|FOR IMMEDIATE RELEASE||NIJ||FRIDAY, MARCH 6, 1998||202/307-0703|
ONDCP - 202/395-6618
WASHINGTON, D.C. -- According to a just-released study, Washington, D.C. arrestees were less likely than those studied in five other cities to carry a gun during a drug purchase, with only 4.1 percent reporting they carried a gun during a drug purchase in the 30 days prior to arrest. In contrast, in San Antonio, Texas, over 8 percent carried weapons during drug purchases.
Researchers studied drug use and purchase patterns among arrestees in six cities and concluded that drug markets have different characteristics both within and across cities, according to the report released by the Justice Department's National Institute of Justice (NIJ) and the Office of National Drug Control Policy (ONDCP). Within any given city, drug use and drug market participation varied substantially by the three drug types examined: crack, powder cocaine and heroin. In addition to Washington, D.C., the other jurisdictions studied are Chicago, Manhattan, San Diego, San Antonio and Portland, Oregon.
"This study will now form part of the strong scientific base upon which we base drug policy," said ONDCP Director Barry R. McCaffrey. "The National Drug Control Strategy will only succeed in reducing drug abuse if all our programs are based upon research and science. This report hands a new tool to drug treatment providers and police officers--two of the professions which have to deal with drug abuse on a daily, front-line basis."

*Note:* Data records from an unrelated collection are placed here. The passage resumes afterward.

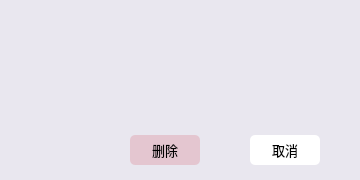
This is ui/checkDialog.ui in MyEternalMoon/PyQt_mp3Player as Qt 5 draws it before an edit. The edited form follows.
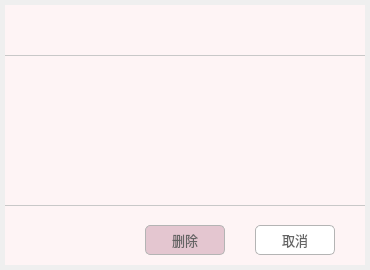
This is the edited form.

The edit to the form file:
```diff
--- a/ui/checkDialog.ui
+++ b/ui/checkDialog.ui
@@ -6,34 +6,35 @@
    <rect>
     <x>0</x>
     <y>0</y>
-    <width>360</width>
-    <height>180</height>
+    <width>370</width>
+    <height>270</height>
    </rect>
   </property>
   <property name="windowTitle">
    <string>Dialog</string>
   </property>
   <property name="styleSheet">
-   <string notr="true">background-color: #e9e7ef</string>
+   <string notr="true"/>
   </property>
   <widget class="QWidget" name="widget" native="true">
    <property name="geometry">
     <rect>
-     <x>0</x>
-     <y>0</y>
+     <x>5</x>
+     <y>5</y>
      <width>360</width>
-     <height>180</height>
+     <height>260</height>
     </rect>
    </property>
    <property name="styleSheet">
-    <string notr="true">border-radius:15px</string>
+    <string notr="true">
+background-color:rgba(255, 244, 245, 240);</string>
    </property>
    <widget class="QPushButton" name="acceptButton">
     <property name="geometry">
      <rect>
-      <x>130</x>
-      <y>135</y>
-      <width>70</width>
+      <x>140</x>
+      <y>220</y>
+      <width>80</width>
       <height>30</height>
      </rect>
     </property>
@@ -48,7 +49,7 @@
     </property>
     <property name="styleSheet">
      <string notr="true">
-QPushButton{background-color:rgb(228, 198, 208);;border:0px;border-radius:5px;}
+QPushButton{background-color:rgb(228, 198, 208);;border:1px solid rgb(180,180,180);border-radius:5px;color:rgb(100,100,100)}
 
 QPushButton:hover{color: rgb(249, 144, 111);}</string>
     </property>
@@ -69,8 +70,8 @@
     <property name="geometry">
      <rect>
       <x>250</x>
-      <y>135</y>
-      <width>70</width>
+      <y>220</y>
+      <width>80</width>
       <height>30</height>
      </rect>
     </property>
@@ -84,9 +85,9 @@
      <cursorShape>PointingHandCursor</cursorShape>
     </property>
     <property name="styleSheet">
-     <string notr="true">QPushButton:hover{color: rgb(249, 144, 111);}
-QPushButton{border:1px;
-border-radius:5px;background-color:white}</string>
+     <string notr="true">QPushButton:hover{color: rgb(249, 144, 111);background:rgb(250,250,250)}
+QPushButton{border:1px solid rgb(180,180,180);
+border-radius:5px;background-color:white;color:rgb(100,100,100)}</string>
     </property>
     <property name="text">
      <string>取消</string>
@@ -105,17 +106,23 @@
     <property name="geometry">
      <rect>
       <x>25</x>
-      <y>30</y>
+      <y>80</y>
       <width>310</width>
-      <height>70</height>
+      <height>90</height>
      </rect>
     </property>
     <property name="font">
      <font>
       <family>华文细黑</family>
-      <pointsize>11</pointsize>
+      <pointsize>12</pointsize>
      </font>
     </property>
+    <property name="styleSheet">
+     <string notr="true">color:rgb(90,90,90);
+background-color:transparent
+
+</string>
+    </property>
     <property name="text">
      <string/>
     </property>
@@ -126,7 +133,109 @@
      <bool>true</bool>
     </property>
    </widget>
+   <widget class="Line" name="line">
+    <property name="geometry">
+     <rect>
+      <x>0</x>
+      <y>200</y>
+      <width>360</width>
+      <height>1</height>
+     </rect>
+    </property>
+    <property name="styleSheet">
+     <string notr="true">background:rgb(200,200,200)</string>
+    </property>
+    <property name="frameShadow">
+     <enum>QFrame::Raised</enum>
+    </property>
+    <property name="lineWidth">
+     <number>0</number>
+    </property>
+    <property name="orientation">
+     <enum>Qt::Horizontal</enum>
+    </property>
+   </widget>
+   <widget class="Line" name="line_2">
+    <property name="geometry">
+     <rect>
+      <x>0</x>
+      <y>50</y>
+      <width>360</width>
+      <height>1</height>
+     </rect>
+    </property>
+    <property name="styleSheet">
+     <string notr="true">background:rgb(200,200,200)</string>
+    </property>
+    <property name="frameShadow">
+     <enum>QFrame::Raised</enum>
+    </property>
+    <property name="lineWidth">
+     <number>0</number>
+    </property>
+    <property name="orientation">
+     <enum>Qt::Horizontal</enum>
+    </property>
+   </widget>
+   <widget class="QLabel" name="title">
+    <property name="geometry">
+     <rect>
+      <x>25</x>
+      <y>10</y>
+      <width>310</width>
+      <height>30</height>
+     </rect>
+    </property>
+    <property name="font">
+     <font>
+      <family>黑体</family>
+      <pointsize>12</pointsize>
+      <weight>50</weight>
+      <bold>false</bold>
+     </font>
+    </property>
+    <property name="styleSheet">
+     <string notr="true">color:rgb(80,80,80);
+background-color:transparent</string>
+    </property>
+    <property name="text">
+     <string/>
+    </property>
+   </widget>
   </widget>
+  <widget class="QFrame" name="frame">
+   <property name="geometry">
+    <rect>
+     <x>0</x>
+     <y>0</y>
+     <width>370</width>
+     <height>270</height>
+    </rect>
+   </property>
+   <property name="styleSheet">
+    <string notr="true">QFrame { 
+	
+                             background-color: transparent;
+                             border-top: 5px solid qlineargradient(y0:0, y1:1,
+                                stop: 0 rgb(160, 160, 160), stop: 1 transparent);
+	
+                              border-left: 5px solid qlineargradient(x0:0, x1:1,
+                                stop: 0 rgb(160, 160, 160), stop: 1 transparent);
+                             border-bottom: 5px solid qlineargradient(y0:0, y1:1,
+                                stop: 0 transparent, stop: 1 rgb(160, 160, 160));
+                             border-right: 5px solid qlineargradient(x0:0, x1:1,
+                               stop:  0 transparent, stop: 1 rgb(160, 160, 160));
+;}</string>
+   </property>
+   <property name="frameShape">
+    <enum>QFrame::StyledPanel</enum>
+   </property>
+   <property name="frameShadow">
+    <enum>QFrame::Raised</enum>
+   </property>
+  </widget>
+  <zorder>frame</zorder>
+  <zorder>widget</zorder>
  </widget>
  <resources/>
  <connections/>
```
Left out of the diff: 2 changed lines with no effect on the pictures.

"These findings will help both law enforcement officials and drug treatment providers in Washington plan their respective strategies," said NIJ Director Jeremy Travis. "This report demonstrates how collecting information about local patterns of drug use and sales can help any community plan for the best use of its resources and ultimately reduce drug use and drug-related crime."
Arrested crack users in the six cities studied were usually less likely to report using a single individual as a source than heroin and cocaine users. On average, crack users reported knowing more dealers from whom they could make purchases than did cocaine and heroin users. In all cities, most were likely to report using a main source who was of their own ethnic or racial background regardless of the drug sought.
Crack users arrested in Washington reported dealer unavailability as the most frequently cited reason for not being able to buy drugs. Most arrested drug users reported making drug purchases outdoors. Over 11 percent of crack users reported living in a shelter prior to their arrest.
Key variables analyzed included: the proximity of drug purchases to the buyer's neighborhood; the buyer's relationship to the seller; the elapsed time, duration and frequency of purchases; the size and price of the drug transactions; how income is generated for drug purchases; the presence of firearms during drug transactions; the quantities of drugs typically used; the form of drug and mode of administration; and the frequency of drug use.
Data were collected between 1995 and 1996 from recently arrested crack cocaine, powder cocaine and heroin users.
Copies of the report are available on the Internet at http://www.ojp.usdoj.gov/nij, or from the National Criminal Justice Reference Service (NCJRS) by calling toll-free,
After hours contact: James Phillips at 888/491-4487 (pager)